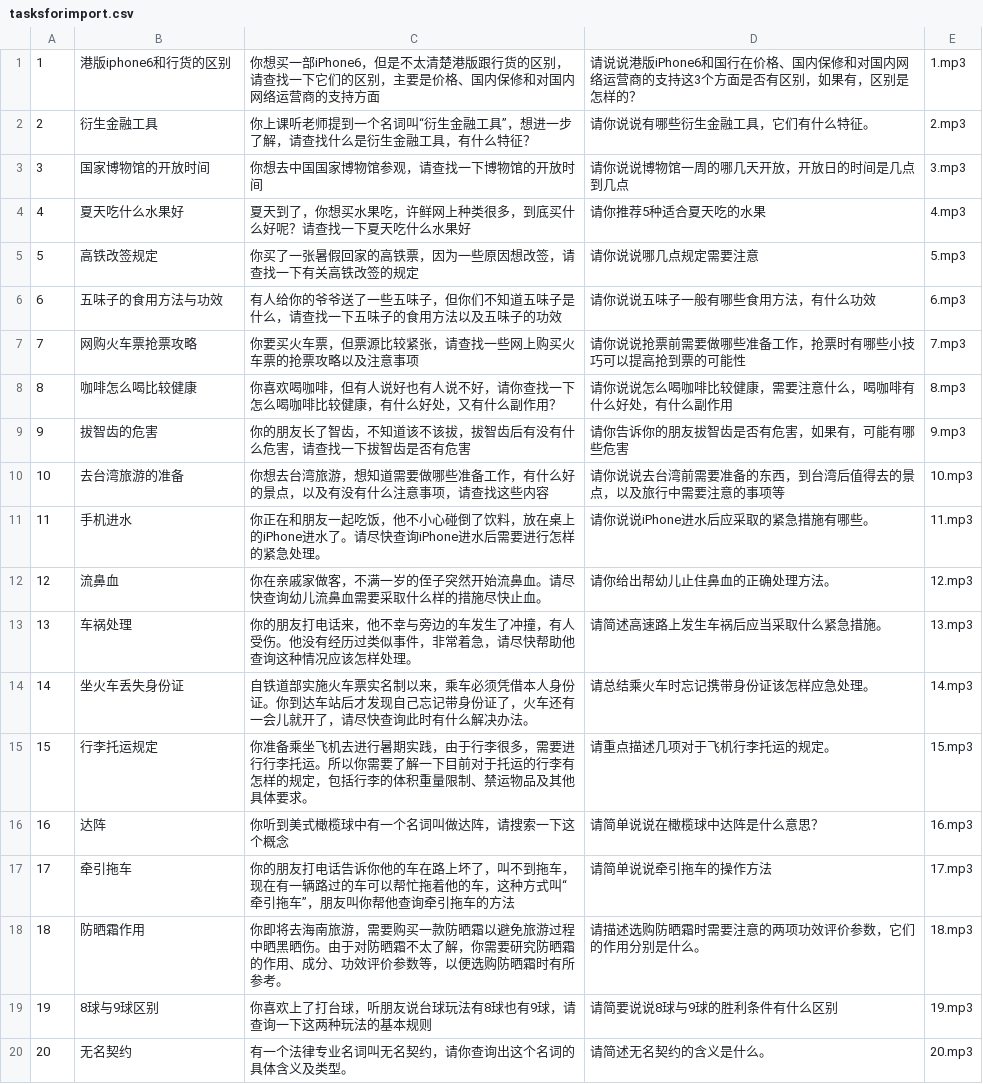
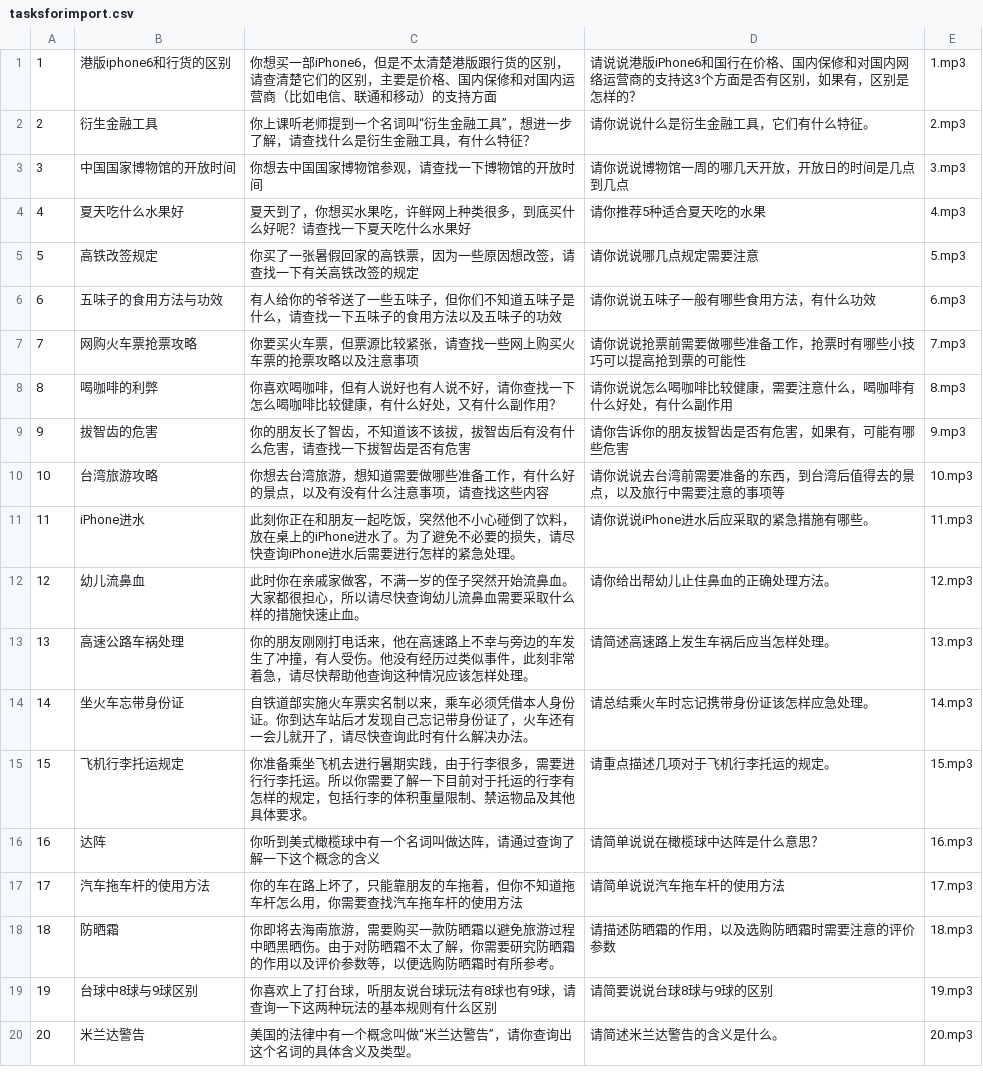
Before and after one commit to luochengleo/timesearch, a CSV file: temp/tasksforimport.csv, drawn as a sheet.

```diff
--- a/temp/tasksforimport.csv
+++ b/temp/tasksforimport.csv
@@ -1,4 +1,4 @@
-1,港版iphone6和行货的区别,你想买一部iPhone6，但是不太清楚港版跟行货的区别，请查找一下它们的区别，主要是价格、国内保修和对国内网络运营商的支持方面,请说说港版iPhone6和国行在价格、国内保修和对国内网络运营商的支持这3个方面是否有区别，如果有，区别是怎样的？,1.mp3
-2,衍生金融工具,你上课听老师提到一个名词叫“衍生金融工具”，想进一步了解，请查找什么是衍生金融工具，有什么特征？,请你说说有哪些衍生金融工具，它们有什么特征。,2.mp3
-3,国家博物馆的开放时间,你想去中国国家博物馆参观，请查找一下博物馆的开放时间,请你说说博物馆一周的哪几天开放，开放日的时间是几点到几点,3.mp3
+1,港版iphone6和行货的区别,你想买一部iPhone6，但是不太清楚港版跟行货的区别，请查清楚它们的区别，主要是价格、国内保修和对国内运营商（比如电信、联通和移动）的支持方面,请说说港版iPhone6和国行在价格、国内保修和对国内网络运营商的支持这3个方面是否有区别，如果有，区别是怎样的？,1.mp3
+2,衍生金融工具,你上课听老师提到一个名词叫“衍生金融工具”，想进一步了解，请查找什么是衍生金融工具，有什么特征？,请你说说什么是衍生金融工具，它们有什么特征。,2.mp3
+3,中国国家博物馆的开放时间,你想去中国国家博物馆参观，请查找一下博物馆的开放时间,请你说说博物馆一周的哪几天开放，开放日的时间是几点到几点,3.mp3
 4,夏天吃什么水果好,夏天到了，你想买水果吃，许鲜网上种类很多，到底买什么好呢？请查找一下夏天吃什么水果好,请你推荐5种适合夏天吃的水果,4.mp3
@@ -7,14 +7,14 @@
 7,网购火车票抢票攻略,你要买火车票，但票源比较紧张，请查找一些网上购买火车票的抢票攻略以及注意事项,请你说说抢票前需要做哪些准备工作，抢票时有哪些小技巧可以提高抢到票的可能性,7.mp3
-8,咖啡怎么喝比较健康,你喜欢喝咖啡，但有人说好也有人说不好，请你查找一下怎么喝咖啡比较健康，有什么好处，又有什么副作用？,请你说说怎么喝咖啡比较健康，需要注意什么，喝咖啡有什么好处，有什么副作用,8.mp3
+8,喝咖啡的利弊,你喜欢喝咖啡，但有人说好也有人说不好，请你查找一下怎么喝咖啡比较健康，有什么好处，又有什么副作用？,请你说说怎么喝咖啡比较健康，需要注意什么，喝咖啡有什么好处，有什么副作用,8.mp3
 9,拔智齿的危害,你的朋友长了智齿，不知道该不该拔，拔智齿后有没有什么危害，请查找一下拔智齿是否有危害,请你告诉你的朋友拔智齿是否有危害，如果有，可能有哪些危害,9.mp3
-10,去台湾旅游的准备,你想去台湾旅游，想知道需要做哪些准备工作，有什么好的景点，以及有没有什么注意事项，请查找这些内容,请你说说去台湾前需要准备的东西，到台湾后值得去的景点，以及旅行中需要注意的事项等,10.mp3
-11,手机进水,你正在和朋友一起吃饭，他不小心碰倒了饮料，放在桌上的iPhone进水了。请尽快查询iPhone进水后需要进行怎样的紧急处理。,请你说说iPhone进水后应采取的紧急措施有哪些。,11.mp3
-12,流鼻血,你在亲戚家做客，不满一岁的侄子突然开始流鼻血。请尽快查询幼儿流鼻血需要采取什么样的措施尽快止血。,请你给出帮幼儿止住鼻血的正确处理方法。,12.mp3
-13,车祸处理,你的朋友打电话来，他不幸与旁边的车发生了冲撞，有人受伤。他没有经历过类似事件，非常着急，请尽快帮助他查询这种情况应该怎样处理。,请简述高速路上发生车祸后应当采取什么紧急措施。,13.mp3
-14,坐火车丢失身份证,自铁道部实施火车票实名制以来，乘车必须凭借本人身份证。你到达车站后才发现自己忘记带身份证了，火车还有一会儿就开了，请尽快查询此时有什么解决办法。,请总结乘火车时忘记携带身份证该怎样应急处理。,14.mp3
-15,行李托运规定,你准备乘坐飞机去进行暑期实践，由于行李很多，需要进行行李托运。所以你需要了解一下目前对于托运的行李有怎样的规定，包括行李的体积重量限制、禁运物品及其他具体要求。,请重点描述几项对于飞机行李托运的规定。,15.mp3
-16,达阵,你听到美式橄榄球中有一个名词叫做达阵，请搜索一下这个概念,请简单说说在橄榄球中达阵是什么意思？,16.mp3
-17,牵引拖车,你的朋友打电话告诉你他的车在路上坏了，叫不到拖车，现在有一辆路过的车可以帮忙拖着他的车，这种方式叫“牵引拖车”，朋友叫你帮他查询牵引拖车的方法,请简单说说牵引拖车的操作方法,17.mp3
-18,防晒霜作用,你即将去海南旅游，需要购买一款防晒霜以避免旅游过程中晒黑晒伤。由于对防晒霜不太了解，你需要研究防晒霜的作用、成分、功效评价参数等，以便选购防晒霜时有所参考。,请描述选购防晒霜时需要注意的两项功效评价参数，它们的作用分别是什么。,18.mp3
-19,8球与9球区别,你喜欢上了打台球，听朋友说台球玩法有8球也有9球，请查询一下这两种玩法的基本规则,请简要说说8球与9球的胜利条件有什么区别,19.mp3
-20,无名契约,有一个法律专业名词叫无名契约，请你查询出这个名词的具体含义及类型。,请简述无名契约的含义是什么。,20.mp3
+10,台湾旅游攻略,你想去台湾旅游，想知道需要做哪些准备工作，有什么好的景点，以及有没有什么注意事项，请查找这些内容,请你说说去台湾前需要准备的东西，到台湾后值得去的景点，以及旅行中需要注意的事项等,10.mp3
+11,iPhone进水,此刻你正在和朋友一起吃饭，突然他不小心碰倒了饮料，放在桌上的iPhone进水了。为了避免不必要的损失，请尽快查询iPhone进水后需要进行怎样的紧急处理。,请你说说iPhone进水后应采取的紧急措施有哪些。,11.mp3
+12,幼儿流鼻血,此时你在亲戚家做客，不满一岁的侄子突然开始流鼻血。大家都很担心，所以请尽快查询幼儿流鼻血需要采取什么样的措施快速止血。,请你给出帮幼儿止住鼻血的正确处理方法。,12.mp3
+13,高速公路车祸处理,你的朋友刚刚打电话来，他在高速路上不幸与旁边的车发生了冲撞，有人受伤。他没有经历过类似事件，此刻非常着急，请尽快帮助他查询这种情况应该怎样处理。,请简述高速路上发生车祸后应当怎样处理。,13.mp3
+14,坐火车忘带身份证,自铁道部实施火车票实名制以来，乘车必须凭借本人身份证。你到达车站后才发现自己忘记带身份证了，火车还有一会儿就开了，请尽快查询此时有什么解决办法。,请总结乘火车时忘记携带身份证该怎样应急处理。,14.mp3
+15,飞机行李托运规定,你准备乘坐飞机去进行暑期实践，由于行李很多，需要进行行李托运。所以你需要了解一下目前对于托运的行李有怎样的规定，包括行李的体积重量限制、禁运物品及其他具体要求。,请重点描述几项对于飞机行李托运的规定。,15.mp3
+16,达阵,你听到美式橄榄球中有一个名词叫做达阵，请通过查询了解一下这个概念的含义,请简单说说在橄榄球中达阵是什么意思？,16.mp3
+17,汽车拖车杆的使用方法,你的车在路上坏了，只能靠朋友的车拖着，但你不知道拖车杆怎么用，你需要查找汽车拖车杆的使用方法,请简单说说汽车拖车杆的使用方法,17.mp3
+18,防晒霜,你即将去海南旅游，需要购买一款防晒霜以避免旅游过程中晒黑晒伤。由于对防晒霜不太了解，你需要研究防晒霜的作用以及评价参数等，以便选购防晒霜时有所参考。,请描述防晒霜的作用，以及选购防晒霜时需要注意的评价参数,18.mp3
+19,台球中8球与9球区别,你喜欢上了打台球，听朋友说台球玩法有8球也有9球，请查询一下这两种玩法的基本规则有什么区别,请简要说说台球8球与9球的区别,19.mp3
+20,米兰达警告,美国的法律中有一个概念叫做“米兰达警告”，请你查询出这个名词的具体含义及类型。,请简述米兰达警告的含义是什么。,20.mp3
```
Also changed, not shown: 1 other file.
__________
*What you have to do*. Go through the entries above and count the lines containing the string "自铁道部实施火车票实名制以来". Give only that number.

*Response box*. 2